Prison inmates at the Ankaful Maximum Prisons in the Central Region have appealed to Government to implement the non-custodial sentencing policy in the country.

This they believed, would help decongest the various prisons across the country and also improve prison conditions to meet international standards.

According to them, reformation and rehabilitation of the offender must be the main focus of the Bill put forward by the Ghana Prison Service and not the punitive measures meted out to law offenders.

A non–custodial sentencing is a sentence by a court of law, which does not involve serving time in prison, but it may include a fine, a restriction, prohibition or community service orders.

Mr. Lord Fedelix, spokesperson for the inmates at the Ankaful Maximum Prisons made the appeal, on behalf of his colleagues, when the Minister of Gender, Children and Social Protection Nana Oye Lithur, launched a health insurance scheme for prison inmates at the Ankaful Maximum Prison at the weekend.

The event, which formed part of a national exercise to register all prison inmates in the country, under the National Health Insurance Scheme (NHIS), was intended to offer prisoners financial protection against the cost of basic healthcare.

More than 1,500 inmates at the Ankaful prison have enrolled onto the NHIS to enable them to have access to health care.

He explained that the current retributive justice often did not make it possible for the ex-convicts to go back to normal life after leaving the prisons to contribute to the development of the country.

“Instead of depriving those who commit less dangerous offences of their freedom by serving prison terms, they could be given duties in the society to promote productivity”. He stated

The Minister of Gender, Children and Social Protection, in response to the appeal by the prisoners, said the issue of non-custodial sentencing was on the drawing board of the Government and would soon become operational in the justice system.

She stressed that government did not intend to churn out prisoners who are worse off when they leave the prisons, hence the implementation of the “Effiase project” aimed at improving prison conditions and transforming the prisons into reformation centres.

She said the initiative to register prisoners unto the NHIS formed part of the social protection mandate of the government to address the health needs of the vulnerable in the society.

Mrs. Lithur said the Ministry, in collaboration with the NHIA have been able to register 6,000 prison inmates unto the NHIS across the country since it began the project six months ago, and that, government would continue to ensure that prisoners have efficient, effective and quick access to health care.

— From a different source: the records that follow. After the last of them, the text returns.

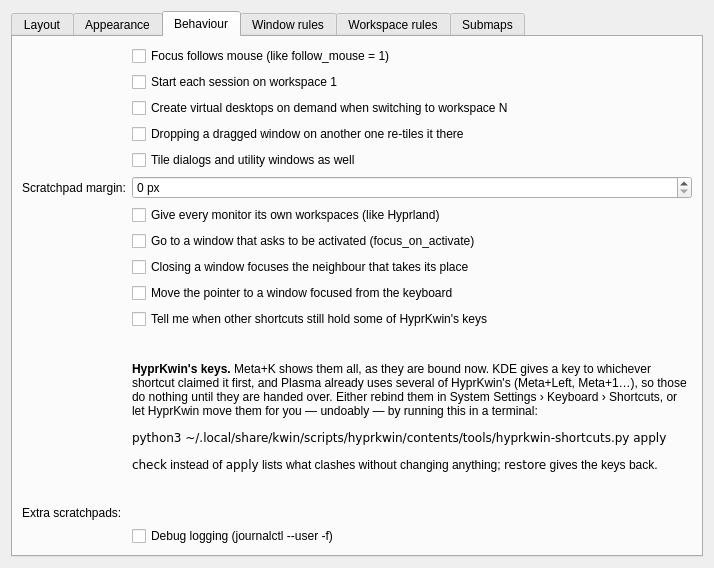
First picture: the form in package/contents/ui/config.ui, repository DGBooth/HyprKwin, before the edit.
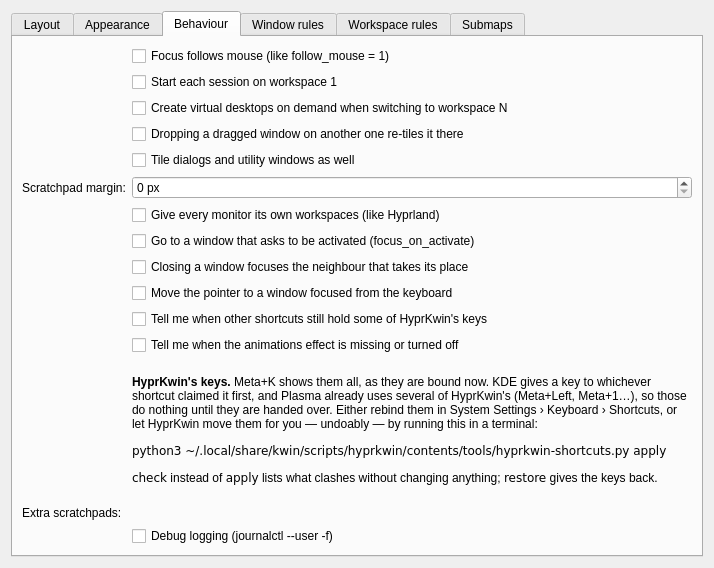
Second picture: the form after the edit. The open tabs and pages were chosen to show the change. Custom widgets are drawn as their Qt base class.

Commit message: Say once when the animations are missing or off, and the keys once

What changed in the file:
```diff
--- a/package/contents/ui/config.ui
+++ b/package/contents/ui/config.ui
@@ -410,10 +410,20 @@
         </widget>
        </item>
        <item row="10" column="1">
+        <layout class="QVBoxLayout" name="noticesLayout">
+         <item>
         <widget class="QCheckBox" name="kcfg_WarnKeyConflicts">
          <property name="text"><string>Tell me when other shortcuts still hold some of HyprKwin's keys</string></property>
-         <property name="toolTip"><string>Shown a few seconds after HyprKwin starts, and written to the log with every key and who has it.</string></property>
-        </widget>
+           <property name="toolTip"><string>Said once, a few seconds after HyprKwin starts, and again only if another key comes to clash later. Every key and who has it goes to the log each time, and Meta+K marks them.</string></property>
+          </widget>
+         </item>
+         <item>
+          <widget class="QCheckBox" name="kcfg_AnimationsNotice">
+           <property name="text"><string>Tell me when the animations effect is missing or turned off</string></property>
+           <property name="toolTip"><string>HyprKwin's window animations are a separate KWin effect, "HyprKwin animations", installed and turned on in Desktop Effects. Said once.</string></property>
+          </widget>
+         </item>
+        </layout>
        </item>
        <item row="11" column="1">
         <widget class="QLabel" name="keysHelp">
```
Lines whose indentation alone changed are shown as unchanged. The commit also changes 8 other files.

"By early next year, the clinic at the Ankaful Maximum Prison would be upgraded and accredited to accept NHIS cards to offer free healthcare to the inmates", she said.